    The self-pity tap has now jammed and I realise how fortunate I am. I also realise I'm no longer alone. Many people go through what I've been through and far worse. All seem to develop humour, patience and sheer doggedness to bring back the human spirit. You're all truly remarkable and thoroughly decent human beings. I feel lucky and privilege that you read my blog and care enough to encourage me to get better. Thank you.

  25. it's because we love you for the way you could make us laugh even when you were in pain and incarcerated, and we all so want you to be fit and well again, you certainly deserve it..

  26. Hi XTM

    Sorry to hear about your day out - the pesky weather is a crucial factor when you're not feeling up to snuff. Maybe stay in the warm and do any Cmas shopping on the internet with Whisky's help? Cats also lower blood pressure and the likelihood of going nuts - cats are the best!!

  27. A crappy day does let the air out of one's own tyres let along those of a wheelchair. But yes, just give life the two-fingered salute and battle on.

    Just to add to the list of stories about the horrible public, those days recuperating after a big op were very enlightening. When you finally manage to get washed and dressed and can face the first one or two ventures out to the end of the road, and then round to the corner shop, and because you're moving along at a snail's pace bent over slightly because it hurts too much to stand straight just yet, and some woman pushes you out of the way in the doorway of the shop or some guy loses his patience as you're trying to cross a road and toots his horn and moves menacingly close in his white van .. ah yes, the great British public at their sweetest *eye roll*

    But there again, there are the ones who do help, and who do notice that you're not a flighty young lamb springing about and therefore there might be a physical problem, and who offer to carry your shopping back to your front door or help you with your shopping basket in the shop. It's what I do, too. Compassion is what people have for each other.

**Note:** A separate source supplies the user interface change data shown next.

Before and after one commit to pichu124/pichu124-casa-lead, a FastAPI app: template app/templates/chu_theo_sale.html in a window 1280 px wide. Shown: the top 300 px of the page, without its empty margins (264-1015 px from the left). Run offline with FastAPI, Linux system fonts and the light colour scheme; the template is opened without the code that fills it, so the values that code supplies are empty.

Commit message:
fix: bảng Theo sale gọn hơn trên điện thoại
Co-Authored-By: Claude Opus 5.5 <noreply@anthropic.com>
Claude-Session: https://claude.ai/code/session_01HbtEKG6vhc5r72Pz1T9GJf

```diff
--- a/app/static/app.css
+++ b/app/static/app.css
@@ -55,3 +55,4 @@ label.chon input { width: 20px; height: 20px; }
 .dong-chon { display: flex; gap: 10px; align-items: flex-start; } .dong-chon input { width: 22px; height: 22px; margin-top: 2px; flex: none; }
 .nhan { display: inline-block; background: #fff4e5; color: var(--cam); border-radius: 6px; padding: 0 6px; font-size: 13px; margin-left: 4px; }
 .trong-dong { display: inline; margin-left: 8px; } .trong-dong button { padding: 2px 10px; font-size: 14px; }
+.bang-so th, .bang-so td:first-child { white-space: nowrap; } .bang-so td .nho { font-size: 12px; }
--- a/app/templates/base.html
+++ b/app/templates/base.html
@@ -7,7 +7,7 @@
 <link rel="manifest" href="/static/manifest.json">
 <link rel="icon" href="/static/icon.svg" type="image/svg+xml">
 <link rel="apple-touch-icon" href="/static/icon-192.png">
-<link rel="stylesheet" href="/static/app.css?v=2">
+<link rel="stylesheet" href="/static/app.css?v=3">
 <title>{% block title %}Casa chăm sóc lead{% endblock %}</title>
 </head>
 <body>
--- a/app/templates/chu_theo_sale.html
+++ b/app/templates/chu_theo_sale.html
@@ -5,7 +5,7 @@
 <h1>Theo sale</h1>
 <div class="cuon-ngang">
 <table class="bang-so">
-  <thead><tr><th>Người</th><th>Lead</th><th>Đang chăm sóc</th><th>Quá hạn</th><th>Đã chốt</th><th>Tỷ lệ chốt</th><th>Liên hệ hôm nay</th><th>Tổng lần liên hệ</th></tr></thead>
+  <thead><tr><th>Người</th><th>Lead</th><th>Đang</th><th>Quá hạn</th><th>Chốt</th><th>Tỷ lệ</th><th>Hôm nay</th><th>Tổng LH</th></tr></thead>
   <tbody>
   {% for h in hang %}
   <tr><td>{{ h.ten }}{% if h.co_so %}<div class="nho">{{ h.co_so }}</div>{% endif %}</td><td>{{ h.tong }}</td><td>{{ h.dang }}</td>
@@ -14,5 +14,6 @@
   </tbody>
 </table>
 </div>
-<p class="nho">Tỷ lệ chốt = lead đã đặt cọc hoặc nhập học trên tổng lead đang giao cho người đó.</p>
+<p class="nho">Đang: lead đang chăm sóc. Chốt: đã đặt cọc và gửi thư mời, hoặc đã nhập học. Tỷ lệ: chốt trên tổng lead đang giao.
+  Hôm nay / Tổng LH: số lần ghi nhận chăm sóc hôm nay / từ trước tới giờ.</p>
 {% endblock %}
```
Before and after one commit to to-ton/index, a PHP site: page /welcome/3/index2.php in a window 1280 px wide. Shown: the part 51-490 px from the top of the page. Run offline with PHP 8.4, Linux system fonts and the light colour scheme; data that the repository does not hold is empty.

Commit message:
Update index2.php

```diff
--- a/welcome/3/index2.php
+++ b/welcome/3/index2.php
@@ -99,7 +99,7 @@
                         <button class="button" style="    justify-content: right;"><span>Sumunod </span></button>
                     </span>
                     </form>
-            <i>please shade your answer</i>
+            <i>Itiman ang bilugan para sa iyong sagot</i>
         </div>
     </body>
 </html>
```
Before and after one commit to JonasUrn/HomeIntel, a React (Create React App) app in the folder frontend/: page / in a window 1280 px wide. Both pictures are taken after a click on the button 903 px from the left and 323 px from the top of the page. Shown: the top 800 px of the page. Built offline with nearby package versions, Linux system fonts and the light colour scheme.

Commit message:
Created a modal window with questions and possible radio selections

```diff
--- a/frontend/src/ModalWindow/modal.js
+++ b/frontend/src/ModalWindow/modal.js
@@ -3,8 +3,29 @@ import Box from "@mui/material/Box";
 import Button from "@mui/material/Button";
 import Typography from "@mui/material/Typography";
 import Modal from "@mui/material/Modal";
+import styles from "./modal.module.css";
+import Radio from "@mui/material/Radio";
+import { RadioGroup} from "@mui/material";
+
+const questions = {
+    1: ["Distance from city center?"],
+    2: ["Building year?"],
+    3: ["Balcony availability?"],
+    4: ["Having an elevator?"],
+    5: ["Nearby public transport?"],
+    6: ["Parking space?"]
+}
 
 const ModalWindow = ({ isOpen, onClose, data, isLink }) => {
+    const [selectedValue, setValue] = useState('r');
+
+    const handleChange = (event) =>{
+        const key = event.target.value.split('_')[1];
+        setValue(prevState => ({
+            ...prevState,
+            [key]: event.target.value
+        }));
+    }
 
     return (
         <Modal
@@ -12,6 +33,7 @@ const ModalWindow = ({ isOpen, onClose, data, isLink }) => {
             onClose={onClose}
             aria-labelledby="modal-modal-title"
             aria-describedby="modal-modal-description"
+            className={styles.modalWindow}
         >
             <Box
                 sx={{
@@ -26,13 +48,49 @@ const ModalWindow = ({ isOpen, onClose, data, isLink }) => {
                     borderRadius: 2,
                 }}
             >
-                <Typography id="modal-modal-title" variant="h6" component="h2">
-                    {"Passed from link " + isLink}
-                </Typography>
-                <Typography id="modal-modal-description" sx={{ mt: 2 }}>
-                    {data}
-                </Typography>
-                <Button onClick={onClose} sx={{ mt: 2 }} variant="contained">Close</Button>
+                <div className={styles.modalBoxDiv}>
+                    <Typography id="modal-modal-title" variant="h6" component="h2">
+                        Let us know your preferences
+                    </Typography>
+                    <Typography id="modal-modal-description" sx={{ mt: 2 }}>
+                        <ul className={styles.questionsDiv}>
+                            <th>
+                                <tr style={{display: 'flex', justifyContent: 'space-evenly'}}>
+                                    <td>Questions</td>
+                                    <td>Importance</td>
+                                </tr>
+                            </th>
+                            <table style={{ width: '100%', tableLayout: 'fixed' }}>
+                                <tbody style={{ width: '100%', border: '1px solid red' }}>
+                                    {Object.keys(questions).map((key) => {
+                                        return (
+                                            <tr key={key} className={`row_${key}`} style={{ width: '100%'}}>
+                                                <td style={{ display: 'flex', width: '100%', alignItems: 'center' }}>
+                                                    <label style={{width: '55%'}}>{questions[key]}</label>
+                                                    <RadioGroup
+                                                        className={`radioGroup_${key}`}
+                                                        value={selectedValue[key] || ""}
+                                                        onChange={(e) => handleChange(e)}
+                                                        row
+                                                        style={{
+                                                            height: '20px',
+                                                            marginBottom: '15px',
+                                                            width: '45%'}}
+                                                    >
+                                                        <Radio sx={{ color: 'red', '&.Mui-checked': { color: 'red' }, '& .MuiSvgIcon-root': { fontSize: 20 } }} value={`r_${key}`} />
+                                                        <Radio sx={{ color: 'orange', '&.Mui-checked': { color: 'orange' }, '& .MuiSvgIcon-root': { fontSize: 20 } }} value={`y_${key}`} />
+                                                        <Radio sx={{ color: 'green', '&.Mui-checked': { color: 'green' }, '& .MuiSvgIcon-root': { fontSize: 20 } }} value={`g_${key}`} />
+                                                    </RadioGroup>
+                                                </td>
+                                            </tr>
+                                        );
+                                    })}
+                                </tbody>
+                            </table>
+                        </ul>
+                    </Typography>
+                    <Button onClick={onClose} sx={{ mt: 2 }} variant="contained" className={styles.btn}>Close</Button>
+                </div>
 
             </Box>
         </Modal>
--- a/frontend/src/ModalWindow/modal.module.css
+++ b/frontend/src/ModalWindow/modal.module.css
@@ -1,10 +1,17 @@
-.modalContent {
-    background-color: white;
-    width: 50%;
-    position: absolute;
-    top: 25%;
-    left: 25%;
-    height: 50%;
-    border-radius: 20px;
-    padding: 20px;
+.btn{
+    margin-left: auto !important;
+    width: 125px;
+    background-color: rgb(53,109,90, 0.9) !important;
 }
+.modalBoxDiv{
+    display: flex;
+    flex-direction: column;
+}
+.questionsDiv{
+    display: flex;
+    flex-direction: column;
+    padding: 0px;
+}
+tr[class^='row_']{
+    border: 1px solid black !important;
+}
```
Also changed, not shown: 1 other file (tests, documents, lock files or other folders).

Not having compassion is a choice.

  28. Hello TractionMan...I found this post because I was looking for Umbrellas in art ("A Rainy Day" is magnificent, isn't it?)...well, then I read this post through, and it made me have a real tear (no mistaking it for a raindrop). I hope you are all healed now.

  29. Thank you, Celeste. I'm feeling a lot better now. I'm still not fully fit but much better than before. TM